1940 – Present
Missionaries come from around the world to seek rest and restoration at Heartstream Resources in Liverpool, Pennsylvania. There Lois Dodds combines experience as a missionary with counseling and education as a psychologist to restore missionaries to service. Until his death in 2008, her physician husband, Larry Dodds, assisted in spite of suffering from amyotrophic lateral sclerosis (Lou Gehrig’s disease) and cancer.
In 1983 the Dodds and their three children returned to their native California from the Peruvian jungle after 13 years as missionaries with Wycliffe Bible Translators (WBT) and the Summer Institute of Linguistics. Larry suffered burn out, a term just then appearing in medical literature. He had served as the only doctor for 250 missionaries plus natives for seven years. Help proved hard to find.

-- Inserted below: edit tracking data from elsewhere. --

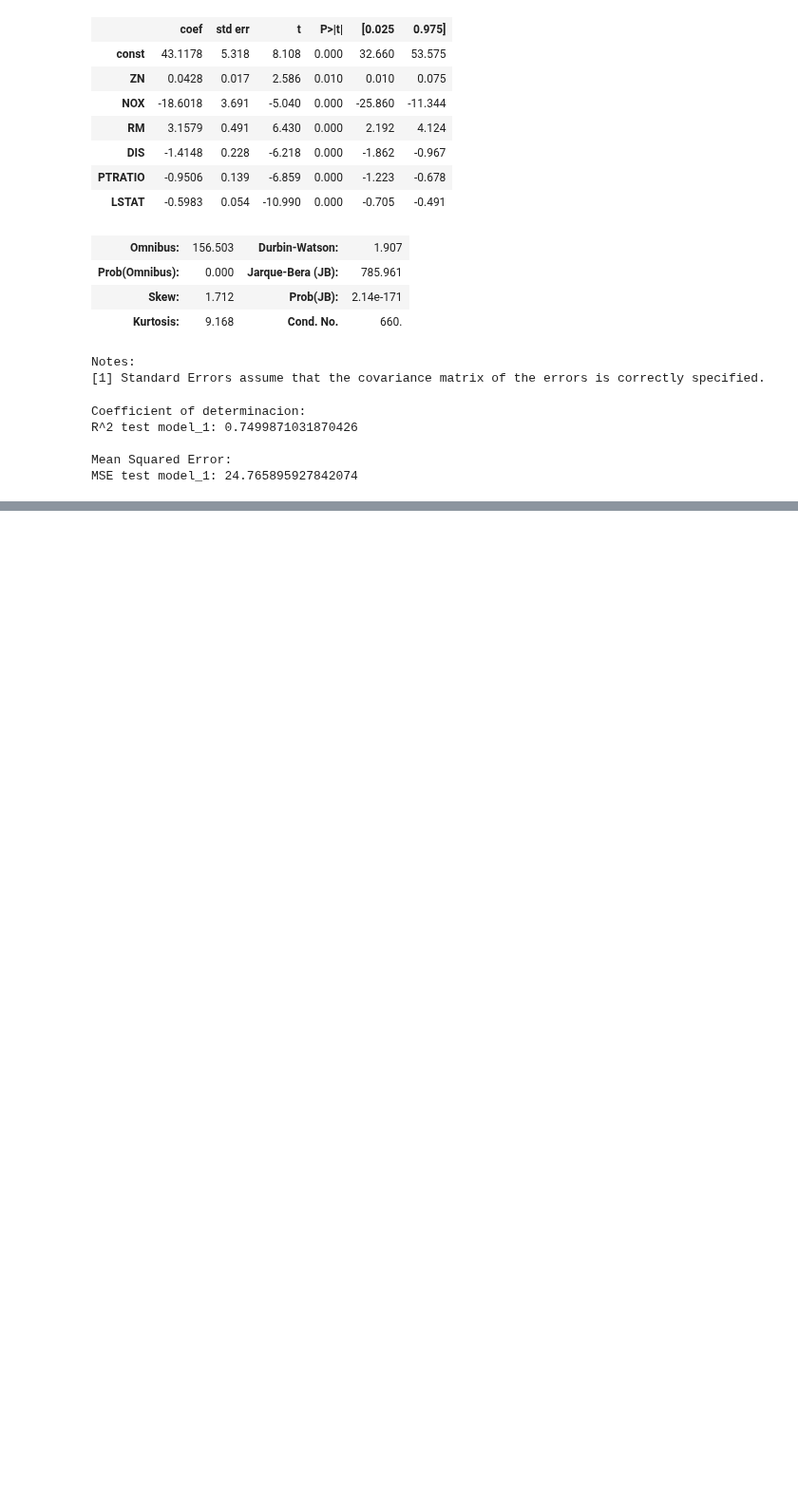
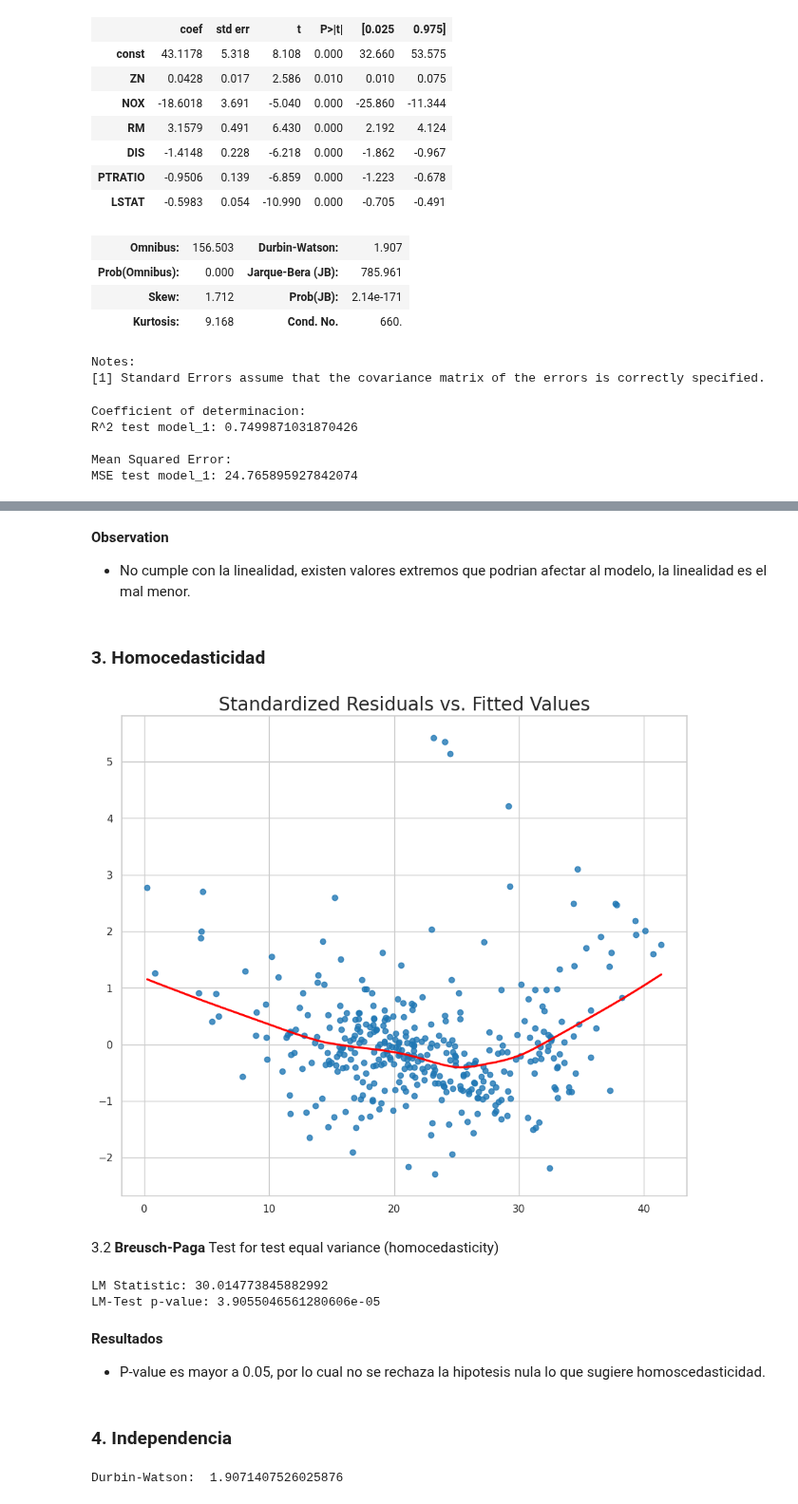
Before and after one commit to antonio-xrp/data-science-path, a Jupyter notebook: data_science_path/notebooks/linear-regression/0.2-regression-multiple-selector-backward.ipynb, the cells around one changed output, grey strips where cells are left out. Shown at 95% size. Drawn from its saved outputs; the diff is of its cells as text; code cells hidden in the pictures; blank space fills up the shorter version.

```diff
--- a/data_science_path/notebooks/linear-regression/0.2-regression-multiple-selector-backward.ipynb
+++ b/data_science_path/notebooks/linear-regression/0.2-regression-multiple-selector-backward.ipynb
@@ -220,0 +263,38 @@ MSE test model_1: 24.765895927842074
+# %% [markdown]
+**Observation**
+- No cumple con la linealidad, existen valores extremos que podrian afectar al modelo, la linealidad es el mal menor.
+# %% [markdown]
+### 3. Homocedasticidad
+# %%
+residuals_std = lin_reg.get_influence().resid_studentized_internal
+
+sns.regplot(
+    data=df,
+    x=fitted_values,
+    y=residuals_std,
+    lowess=True,
+    line_kws={'color': 'red'},
+    ci=None
+);
+plt.title('Standardized Residuals vs. Fitted Values', fontsize=20);
+# %% [output]
+[figure, added]
+# %% [markdown]
+3.2 **Breusch-Paga** Test for test equal variance (homocedasticity)
+# %%
+bp_test = sm.stats.diagnostic.het_breuschpagan(residuals_sm, lin_reg.model.exog)
+
+print(f'LM Statistic: {bp_test[0]}')
+print(f'LM-Test p-value: {bp_test[1]}')
+# %% [output]
+LM Statistic: 30.014773845882992
+LM-Test p-value: 3.9055046561280606e-05
+# %% [markdown]
+**Resultados**
+- P-value es mayor a 0.05, por lo cual no se rechaza la hipotesis nula  lo que sugiere homoscedasticidad.
+# %% [markdown]
+### 4. Independencia
+# %%
+print('Durbin-Watson: ', sm.stats.stattools.durbin_watson(residuals_sm))
+# %% [output]
+Durbin-Watson:  1.9071407526025876
```
Also changed, not shown: parts of 37 cells of this notebook.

A decade later, while teaching in the overseas extension program of Azusa Pacific University, they met other missionaries struggling with physical and cultural stresses and decided to offer help.
Someone donated a 90-acre plot in Pennsylvania to be used for missionary care. Lacking resources to develop such a tract, Lois and Larry instead built a home and in 1994 opened Heartstream, named to reflect two scriptures: “Out of the heart flow the issues of life.” (Proverbs 4:3) and “As the heart pants for the water brooks, so pants my heart for you, O Lord.” (Psalm 42:9)
One of 12 children, Lois learned to live by faith from a young age. Her mother once set the table, poured the water and prayed when their family had no food and her father, a merchant marine, was away. A knock on the door signaled someone had left groceries. At four, Lois was convicted of her sinfulness by a sermon and accepted Christ in a little country church. At 11, she dedicated her life to missionary work. Although she put aside college to care for her family after her mother suffered a stroke, later in life Lois earned a doctorate.
Heartstream Resources is now a four-home residential facility: Lois owns two homes, colleagues own a third and a small house owned by Heartstream hosts office space. The décor of 14 guestrooms reflects Lois’ gracious demeanor and the 30 foreign countries she has visited.
Heartstream hosts groups of 12 to 14 missionaries about eight times a year for two-week sessions of intensive therapy that include spiritual care, counseling, classroom work and lots of time for reflection.
According to Lois, missionaries may feel that no matter how hard they work, it is never enough. They love and want to serve God but feel inadequate. In their vulnerable condition, a health crisis may turn into a marital or emotional crisis. Heartstream offers multi-dimensional holistic care that includes medical, spiritual and emotional counseling. One Heartstream assistant called the ministry “the grace space,” a safe place where others do not watch or criticize.
Liverpool boasts of being the home of the first medical missionary to China, Elizabeth Reifsnyder. Like the wide, meandering river below, the legacy of missionary service flows on through Lois Dodds.